= What is required =
Give back each line of the data exactly as it reads, minus the pictures.

Data records:
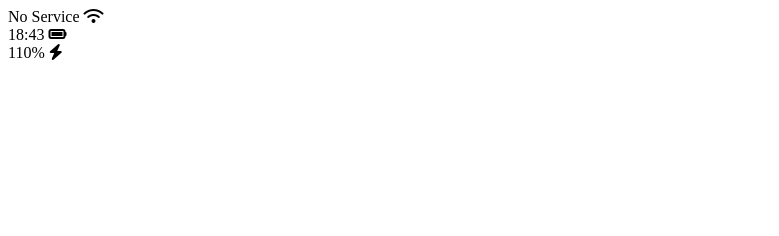
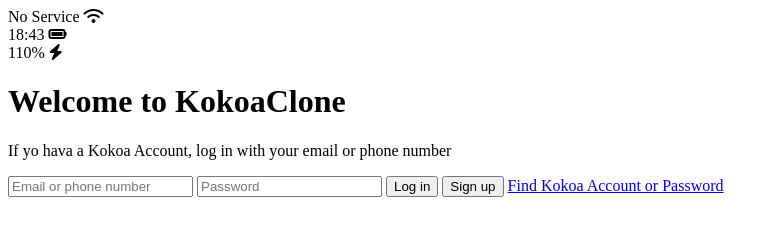
Before and after one commit to shoveller/cocoa-clone, a website: page index.html in a window 1280 px wide. Shown: the whole page, without its empty margins (0-779 px from the left). Drawn offline with Linux system fonts and the light colour scheme.

Commit message:
feat: step 3

```diff
--- a/index.html
+++ b/index.html
@@ -5,7 +5,10 @@
     <meta http-equiv="Content-Type" content="text/html;charset=UTF-8" />
     <meta name="viewport" content="width=device-width, initial-scale=1.0" />
     <title>Welcome to cocoa talk</title>
-    <script src="https://kit.fontawesome.com/69d3539192.js" crossorigin="anonymous"></script>
+    <script
+      src="https://kit.fontawesome.com/69d3539192.js"
+      crossorigin="anonymous"
+    ></script>
   </head>
   <body>
     <div class="status-bar">
@@ -22,5 +25,20 @@
         <i class="fa-solid fa-bolt"></i>
       </div>
     </div>
+
+    <header class="welcome-header">
+      <h1 class="welcome-header__title">Welcome to KokoaClone</h1>
+      <p class="welcome-header__text">
+        If yo hava a Kokoa Account, log in with your email or phone number
+      </p>
+    </header>
+
+    <form>
+      <input type="text" placeholder="Email or phone number" />
+      <input type="password" placeholder="Password" />
+      <input type="button" value="Log in" />
+      <input type="button" value="Sign up" />
+      <a href="#">Find Kokoa Account or Password</a>
+    </form>
   </body>
 </html>
```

= Solution for this exercise =
Before and after one commit to shoveller/cocoa-clone, a website: page index.html in a window 1280 px wide. Shown: the whole page, without its empty margins (0-779 px from the left). Drawn offline with Linux system fonts and the light colour scheme.

Commit message:
feat: step 3

```diff
--- a/index.html
+++ b/index.html
@@ -5,7 +5,10 @@
     <meta http-equiv="Content-Type" content="text/html;charset=UTF-8" />
     <meta name="viewport" content="width=device-width, initial-scale=1.0" />
     <title>Welcome to cocoa talk</title>
-    <script src="https://kit.fontawesome.com/69d3539192.js" crossorigin="anonymous"></script>
+    <script
+      src="https://kit.fontawesome.com/69d3539192.js"
+      crossorigin="anonymous"
+    ></script>
   </head>
   <body>
     <div class="status-bar">
@@ -22,5 +25,20 @@
         <i class="fa-solid fa-bolt"></i>
       </div>
     </div>
+
+    <header class="welcome-header">
+      <h1 class="welcome-header__title">Welcome to KokoaClone</h1>
+      <p class="welcome-header__text">
+        If yo hava a Kokoa Account, log in with your email or phone number
+      </p>
+    </header>
+
+    <form>
+      <input type="text" placeholder="Email or phone number" />
+      <input type="password" placeholder="Password" />
+      <input type="button" value="Log in" />
+      <input type="button" value="Sign up" />
+      <a href="#">Find Kokoa Account or Password</a>
+    </form>
   </body>
 </html>
```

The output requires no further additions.